“Tough doesn’t mean throwing elbows,” Klumpe said. “Tough means you rotate and take charges.”
As practices begin, Klumpe will look to run defensive drills every day. He’ll focus on boxing out, crashing the boards, taking charges and driving the floor. Although Klumpe doesn’t know how he’ll run his offense yet, the team at least has an idea about their defense.
“I want all of us, to earn it, every minute,” Klumpe said.
Coach Klumpe’s number one goal for the girls’ basketball program isn’t to make it to regionals, league or state. It’s to make sure that each player receives a solid education.
“Stressing academics is obviously number one because that will be the foundation for the future,” Klumpe said.
Klumpe hopes that his team will be able to maintain a cumulative 3.5 GPA or higher during the school year.
“On the first day of class, show up early so you can beat other kids out for the front row,” Klumpe told his team during the girls’ basketball informational meeting held on April 22. “Front row of class. Remember that.”
Not only does Klumpe want his players to become better basketball players, he wants them to become better people.
“As teachers and educators, we have to take kids where they can’t take themselves,” Klumpe said. “Meaning that they are relying on us for leadership, they are relying on us as educators, as mentors, as somebody they can turn to.”
Klumpe hopes to teach his players to attack practice and improve everyday. He wants his players to then use the same ideals taught in practice to apply them to every aspect of their life.
“We’ve got to make sure that our kids are becoming the best people that they can be,” Klumpe said. “As a student, as a player, as a person.”
Many of the girls who walked into the girls’ basketball informational meeting didn’t realize that they’d be walking out with a full summer schedule.
Coach Klumpe will be utilizing every opportunity he has to get with his players and get them prepared for the upcoming season. Right after school lets out, the girls will participate in the 2013 Kiwanis Club of Old Mission High School Girls’ Basketball Camp held at East. They will be participating in the high school summer league held at SM South simultaneously. Klumpe also hopes to take his team to the Emporia State University team camp held from June 24-26.

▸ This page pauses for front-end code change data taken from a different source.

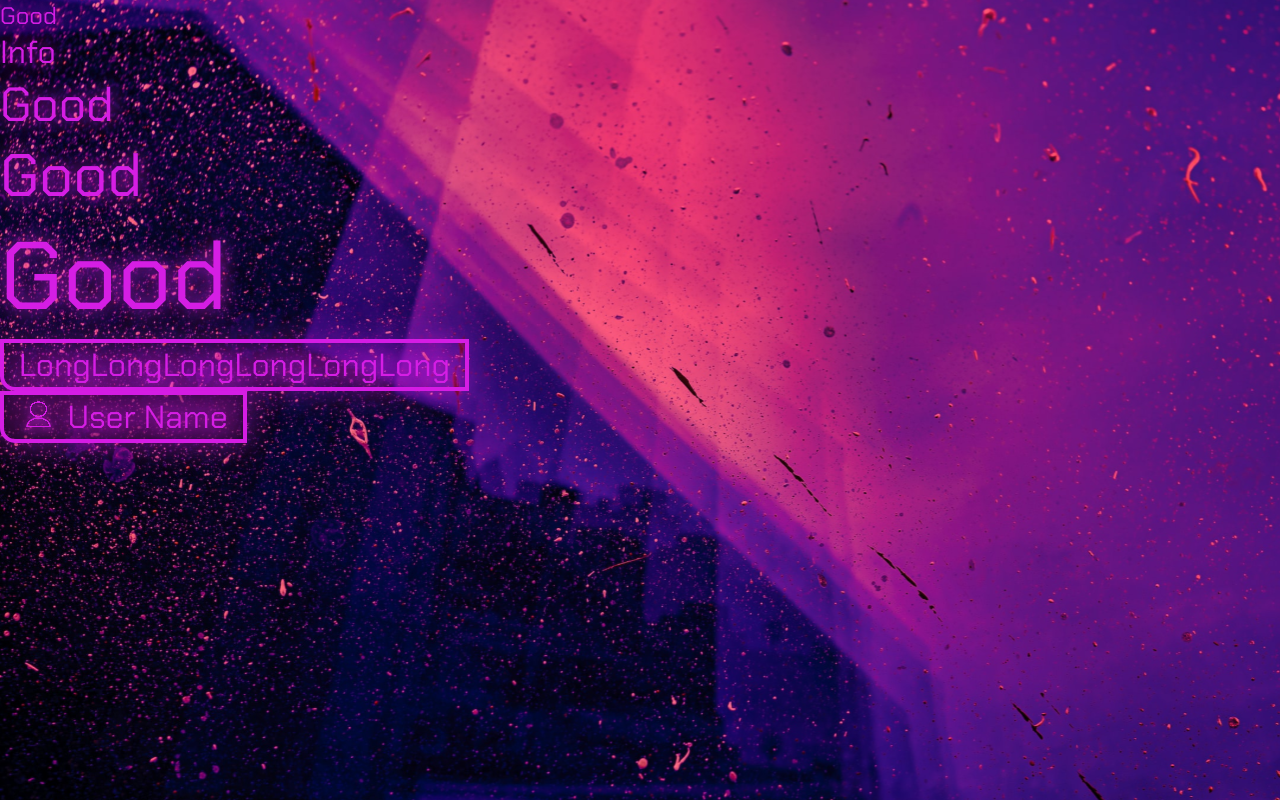
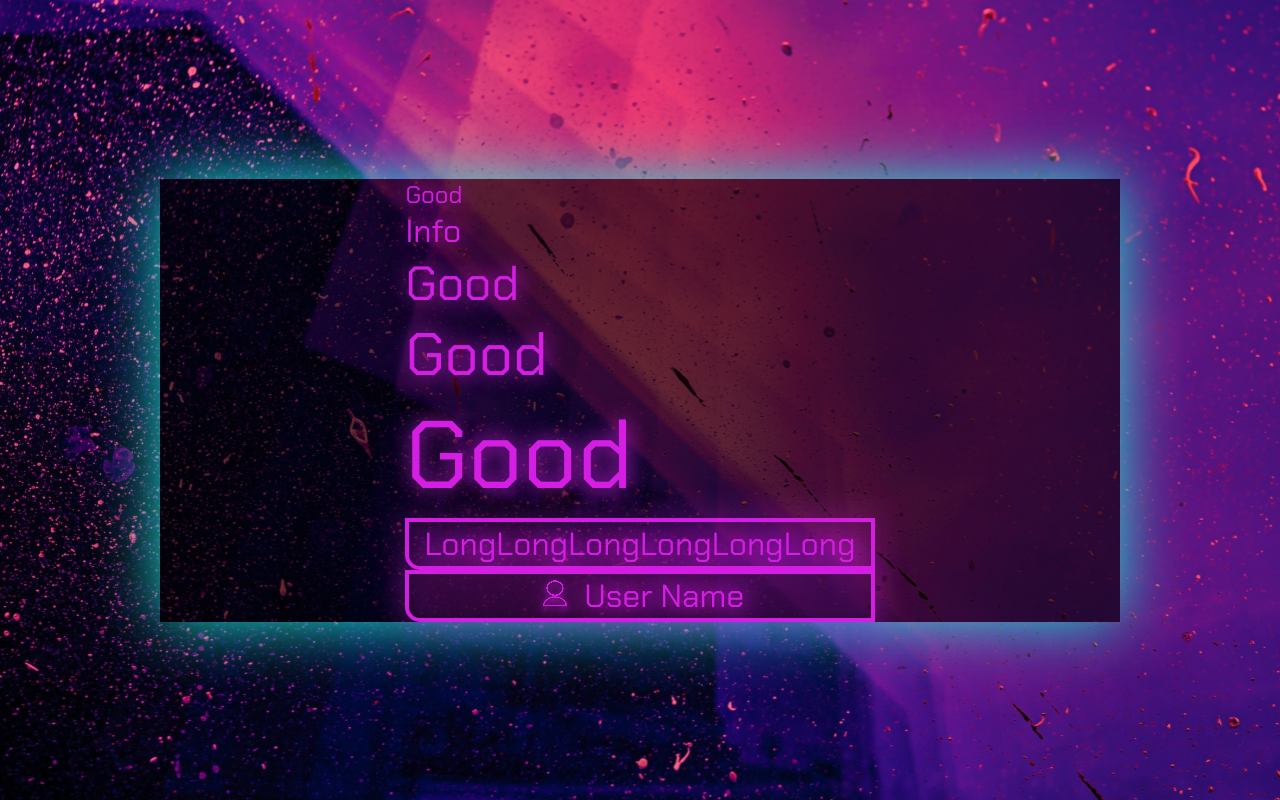
Before and after one commit to amunra2/web-bmstu-iu7, a Vue app in the folder src/frontend/: page / in a window 1280 px wide. Built offline with nearby package versions, Linux system fonts and the light colour scheme.

Commit message:
lab_03: добавлен верхних прозрачный черный фон

```diff
--- /dev/null
+++ b/src/frontend/src/components/UpperBackground.vue
@@ -0,0 +1,20 @@
+<template>
+  <div class="wrapper upper-background">
+    <slot></slot>
+  </div>
+</template>
+
+<script lang="ts">
+import { defineComponent } from 'vue'
+
+export default defineComponent({
+  name: "UpperBackground"
+})
+</script>
+
+<style scoped>
+.upper-background {
+  background: rgba(0, 0, 0, 0.6);
+  box-shadow: 0px 0px 60px var(--cyan);
+}
+</style>
--- a/src/frontend/src/views/HomeView.vue
+++ b/src/frontend/src/views/HomeView.vue
@@ -1,4 +1,6 @@
 <template>
+  <body class="container">
+    <UpperBackground class="center">
       <PinkText fontSize="var(--tiny-text)">Good</PinkText>
       <PinkText fontSize="var(--little-text)">Info</PinkText>
       <PinkText fontSize="var(--middle-text)">Good</PinkText>
@@ -6,7 +8,8 @@
       <PinkText fontSize="var(--huge-text)">Good</PinkText>
       <Button v-on:click="consoleInfo">LongLongLongLongLongLong</Button>
       <UserPatch v-on:click="consoleInfo">User Name</UserPatch>
-
+    </UpperBackground>
+  </body>
 </template>
 
 <script lang="ts">
@@ -14,13 +17,15 @@ import { defineComponent } from "vue";
 import PinkText from "@/components/PinkText.vue"
 import Button from "@/components/Button.vue"
 import UserPatch from "@/components/UserPatch.vue"
+import UpperBackground from "@/components/UpperBackground.vue";
 
 export default defineComponent({
   name: "HomeView",
   components: {
     PinkText,
     Button,
-    UserPatch
+    UserPatch,
+    UpperBackground
   },
   methods: {
     consoleInfo: function(event: Event){
@@ -29,3 +34,21 @@ export default defineComponent({
   },
 });
 </script>
+
+<style scoped>
+.container {
+  display: flex;
+  margin: 0;
+  width: 100%;
+  height: 100%;
+  justify-content: center;
+  align-items: center;
+}
+.center {
+  position: relative;
+  width: 75%;
+  display: grid;
+  justify-content: center;
+  align-items: center;
+}
+</style>
```
Lines whose indentation alone changed are shown as unchanged.
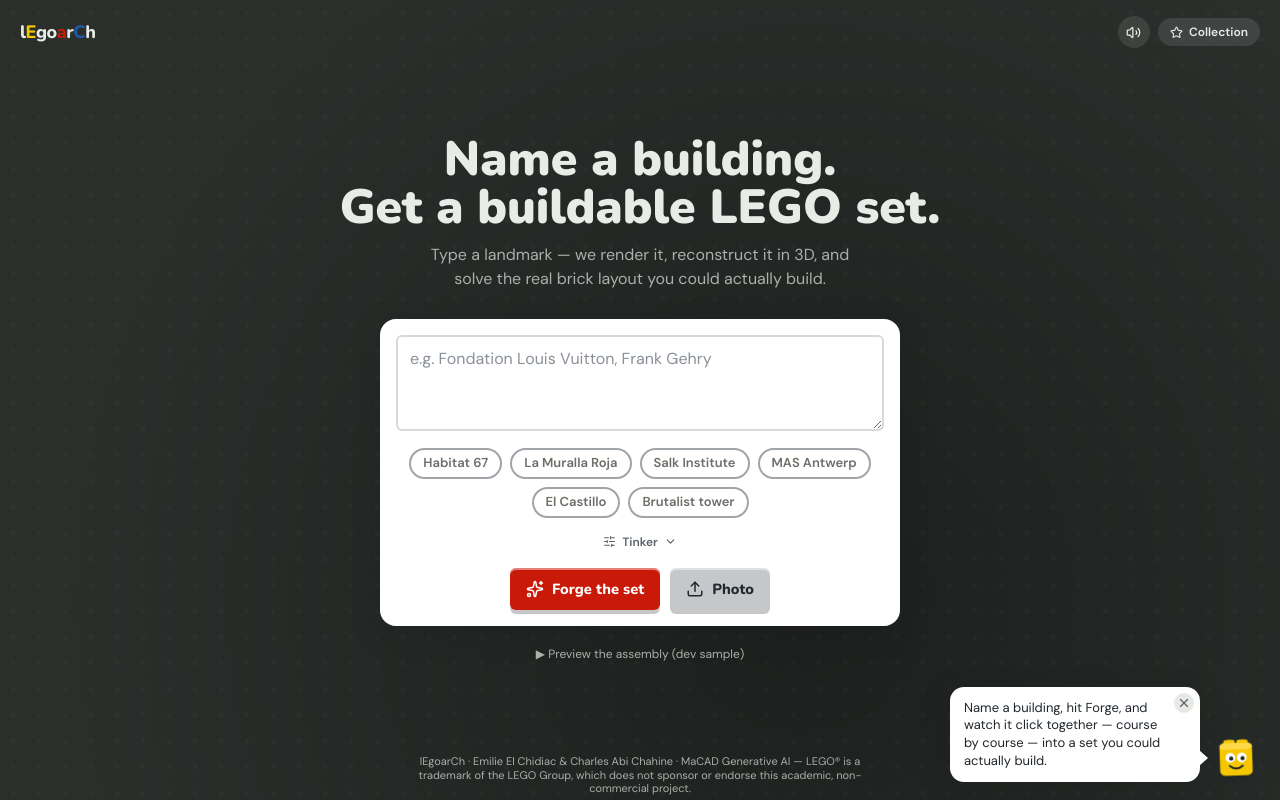
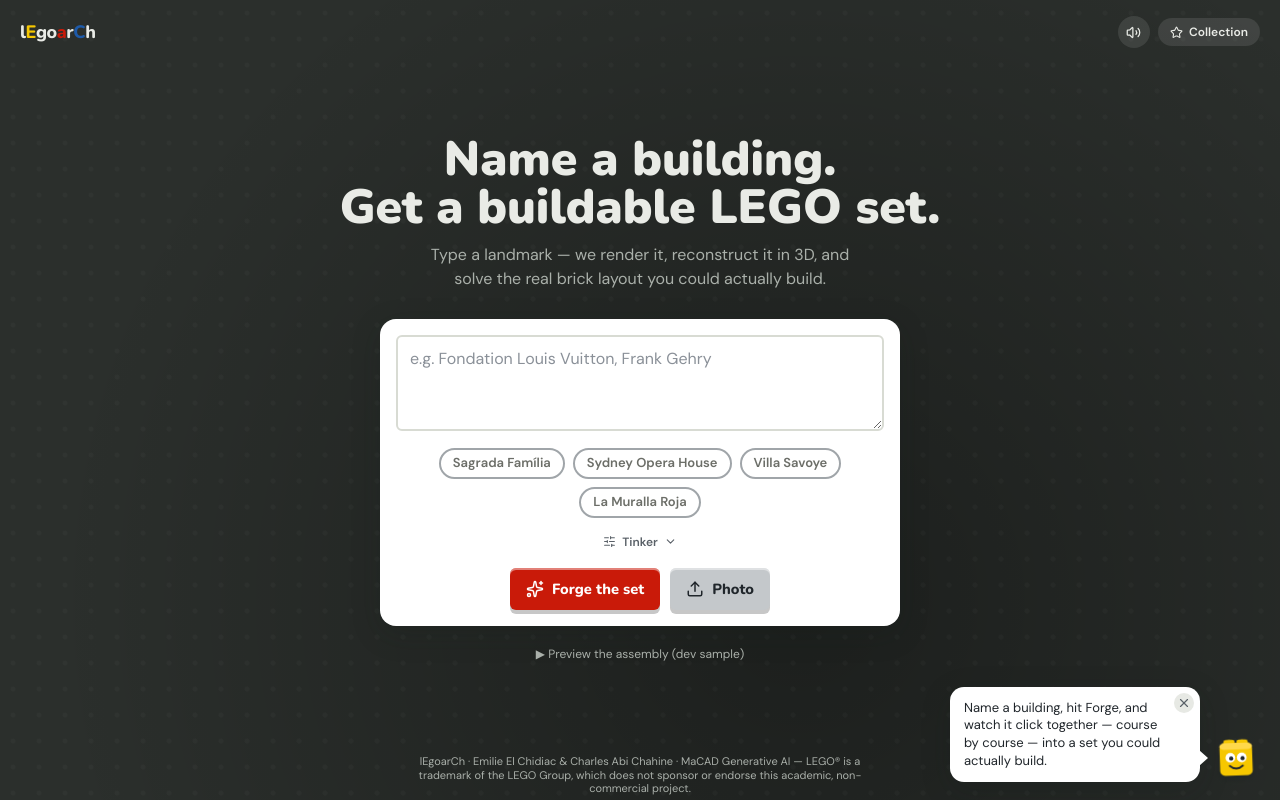
Before and after one commit to hi-em/genai-legoarch, a React (Vite) app in the folder frontend/: page / in a window 1280 px wide. Built offline with nearby package versions, Linux system fonts and the light colour scheme.

Commit message:
fix example prompts

```diff
--- a/frontend/src/hero/examples.js
+++ b/frontend/src/hero/examples.js
@@ -1,74 +1,71 @@
-// Example chips — full rich prompts following the house structure:
-//   {subject}, LEGO Architecture set, {massing/form}, {brick materials + named
-//   colours}, {surface pattern}, {base description}, {structural detail}, {studio tail}
-// Using the full prompt (rather than just a name) gives FLUX maximum input even
-// with no Claude key. The backend prepends the `legoarch` LoRA trigger.
-//
-// Curated for the PIPELINE, not just the render: prismatic / stacked /
-// terraced massing survives TRELLIS reconstruction and ~32-stud voxelization;
-// curved or translucent icons (Fondation Louis Vuitton, Daxing) render
-// gorgeously but shred downstream — they live on in docs/benchmarks.md as
-// documented stress cases instead.
+// The four example chips — research-grounded prompts (docs sources: LEGO 21065
+// press/product pages, sydneyoperahouse.com spherical-solution archive, Arup
+// 1973 engineering paper, villa-savoye.fr monument site; see the deep-research
+// session 2026-06-12). Each follows the 8-slot grammar the benchmark validated:
+//   [identity] [LEGO Architecture set] [massing, FUSED verbs + counts]
+//   [smooth X+Y plastic bricks] [signature pattern] [base volume]
+//   [named LEGO palette WITH placement] [studio tail]
+// Massing language keeps volumes fused and grounded (matching LEGO's own
+// design choices in 21065/21012/21014) so the TRELLIS mesh voxelizes into a
+// single connected build. Habitat 67 remains the internal enhancement
+// reference in backend/app/prompt_enhance.py — it is not a chip.
 const TAIL =
   "standalone model on dark display base, white background, elevated 3/4 angle, " +
   "product photography, studio lighting, official LEGO set photography";
 
 export const EXAMPLES = [
   {
-    label: "Habitat 67",
+    // LEGO's own 21065 (12,060 pcs, the largest set ever) is the fun benchmark:
+    // completed basilica, all 18 towers, deliberately unified tan stone.
+    label: "Sagrada Família",
     prompt:
-      "Habitat 67 Montreal Moshe Safdie, LEGO Architecture set, stacked offset " +
-      "concrete cube modules forming a terraced pyramidal hill, smooth light bluish " +
-      "grey and tan plastic bricks, repeating modular box pattern with recessed " +
-      "terrace openings, cantilevered cubic clusters over a solid podium, light " +
-      "bluish grey volumes, tan terrace insets, dark grey shadow gaps, " + TAIL,
+      "Sagrada Família Barcelona Antoni Gaudí, LEGO Architecture set, " +
+      "longitudinal basilica with eighteen clustered tapering openwork towers " +
+      "fused into the nave body, four-tower clusters over three sculpted " +
+      "facades and a taller central tower group, smooth tan and dark tan " +
+      "plastic bricks, intricate carved-stone filigree texture with deep " +
+      "portal recesses, stepped apse and solid podium base, tan stone " +
+      "throughout, dark tan shadow details, translucent crystal pinnacle " +
+      "tips, stained-glass color accents, " + TAIL,
   },
   {
+    // The organic-form showcase. Shells are segments of ONE 75.2 m sphere in
+    // mirrored pairs — never "sails" — and two-tone white/cream chevron tile.
+    label: "Sydney Opera House",
+    prompt:
+      "Sydney Opera House Jørn Utzon, LEGO Architecture set, mirrored pairs " +
+      "of spherical-segment shell roofs rising in three fused groups from a " +
+      "massive solid podium, each shell a curved triangular section of one " +
+      "common sphere, smooth white and tan plastic bricks, subtle two-tone " +
+      "chevron tile pattern across the shells, broad terraced podium with " +
+      "monumental steps, glossy white shells, matte cream chevron bands, " +
+      "warm tan podium, dark glazing beneath the shells, " + TAIL,
+  },
+  {
+    // "A box in the air" (villa-savoye.fr): white prism over a recessed
+    // English-green ground floor — the legolizer's easiest A+.
+    label: "Villa Savoye",
+    prompt:
+      "Villa Savoye Poissy Le Corbusier, LEGO Architecture set, crisp white " +
+      "rectangular prism floating above a recessed dark green ground floor " +
+      "with slender white pilotis, continuous horizontal ribbon windows " +
+      "wrapping all four elevations, curved white rooftop solarium " +
+      "windbreak, smooth white and sand green plastic bricks, clean " +
+      "modernist planes with precise window-strip reveals, white box volume, " +
+      "sand green recessed base, trans-clear ribbon glazing, light bluish " +
+      "grey terrace details, " + TAIL,
+  },
+  {
+    // The color story — interlocking prismatic massing, proven live in-app.
     label: "La Muralla Roja",
     prompt:
-      "La Muralla Roja Calpe Ricardo Bofill, LEGO Architecture set, interlocking " +
-      "geometric courtyard fortress of stacked stair towers and crossing walls, " +
-      "smooth dark red and coral plastic bricks, repeating vertical slot openings " +
-      "and rooftop terraces with external stairs, monolithic interlocked massing on " +
-      "a solid plinth, dark red walls, coral pink courtyards, medium lavender and " +
-      "sand blue accents, " + TAIL,
-  },
-  {
-    label: "Salk Institute",
-    prompt:
-      "Salk Institute La Jolla Louis Kahn, LEGO Architecture set, twin mirrored " +
-      "terraced concrete laboratory blocks flanking a central travertine plaza " +
-      "channel, smooth tan and light bluish grey plastic bricks, rhythmic angled " +
-      "study towers with deep window recesses, long symmetric low massing on a " +
-      "solid plinth, tan plaza spine, light bluish grey concrete volumes, dark grey " +
-      "shadow slots, " + TAIL,
-  },
-  {
-    label: "MAS Antwerp",
-    prompt:
-      "MAS Museum Antwerp Neutelings Riedijk, LEGO Architecture set, ten stacked " +
-      "sandstone box volumes spiraling upward into a single bold tower, smooth dark " +
-      "red and reddish brown plastic bricks, alternating rotated storey blocks with " +
-      "tall corner window slots, massive monolithic stacked massing on a solid " +
-      "plinth, dark red stone volumes, reddish brown bands, light bluish grey " +
-      "plinth, " + TAIL,
-  },
-  {
-    label: "El Castillo",
-    prompt:
-      "El Castillo pyramid Chichen Itza, LEGO Architecture set, nine-tiered stepped " +
-      "stone pyramid with grand axial staircases on all four sides and a crowning " +
-      "temple block, smooth tan and dark tan plastic bricks, crisp receding terrace " +
-      "tiers with bold stair ramps, perfectly symmetric monolithic massing, tan " +
-      "stone tiers, dark tan shadow lines, light bluish grey temple crown, " + TAIL,
-  },
-  {
-    label: "Brutalist tower",
-    prompt:
-      "Brutalist concrete tower with stepped setbacks, LEGO Architecture set, " +
-      "monolithic stacked rectilinear massing rising in receding tiers, smooth dark " +
-      "bluish grey and light grey plastic bricks, board-formed concrete texture " +
-      "with deep window recesses, cantilevered terrace slabs, heavy podium base, " +
-      "exposed structural grid, " + TAIL,
+      "La Muralla Roja Calpe Ricardo Bofill, LEGO Architecture set, " +
+      "interlocking Greek-cross towers forming a stepped casbah-like " +
+      "fortress around inner courtyards, rooftop terraces with external " +
+      "staircases descending between volumes, smooth dark red and coral " +
+      "plastic bricks, repeating vertical slot openings and crisp parapet " +
+      "edges, monolithic interlocked massing on a solid plinth, dark red " +
+      "outer walls, coral pink courtyards, medium lavender and sand blue " +
+      "stairwells, " + TAIL,
   },
 ];
```
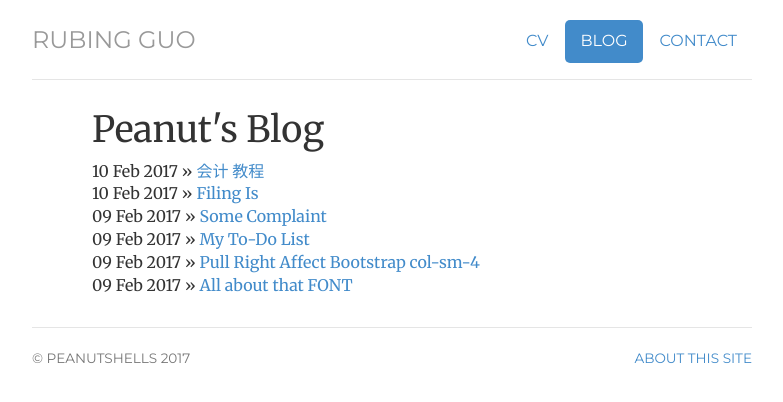
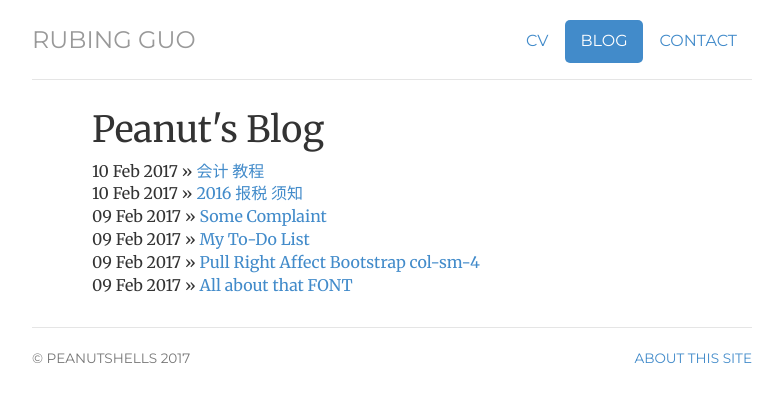
Before and after one commit to flower-joke/peanutshells.github.io, a Jekyll site: the page built from blog/index.html, in a window 1280 px wide. Shown: the top 402 px of the page, without its empty margins (248-1031 px from the left). Built offline with Jekyll 4.4.1, drawn with Linux system fonts in a browser that asks for light colours; nearby versions of some CDN libraries.

Commit message:
Update 2017-02-10-filing-IS.md

```diff
--- a/_posts/2017-02-10-filing-IS.md
+++ b/_posts/2017-02-10-filing-IS.md
@@ -1,3 +1,8 @@
+---
+title: 2016 报税 须知
+date: 2017-02-10
+---
+
 <script language = "Javascript">
   var passwd;
   var pass1 = "12345";
```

Meanwhile, the team will settle into a routine of open gym and weights every weekday morning starting on June 3.
“I will be in the gym every single day so you don’t have to worry about me not showing up; that’s my job,” Klumpe said. “I love weights, love conditioning and I know a lot about it.”
Coach Klumpe is already looking to develop a youth girls’ basketball program that will hopefully reap results in years to come.
“The foundation of our program is going to be our youth,” Klumpe said. “If we can get kids interested and excited about the opportunity to play basketball, then we can keep them in that sport and can develop them to be good athletes and good students as well.”
There will be a youth summer league at SM South beginning on May 29 for third through eighth graders interested in playing basketball. Klumpe will also host a youth skills fundamental camp for at East over the summer.
At the camps and leagues, Klumpe will teach the players the same plays, drills and techniques used at the high school level. This feeder program will try to make the transition into high school basketball more smoother and easier on the players.
“We aren’t going to turn any kid down,” Klumpe said. “We are going to give every kid an opportunity to play.”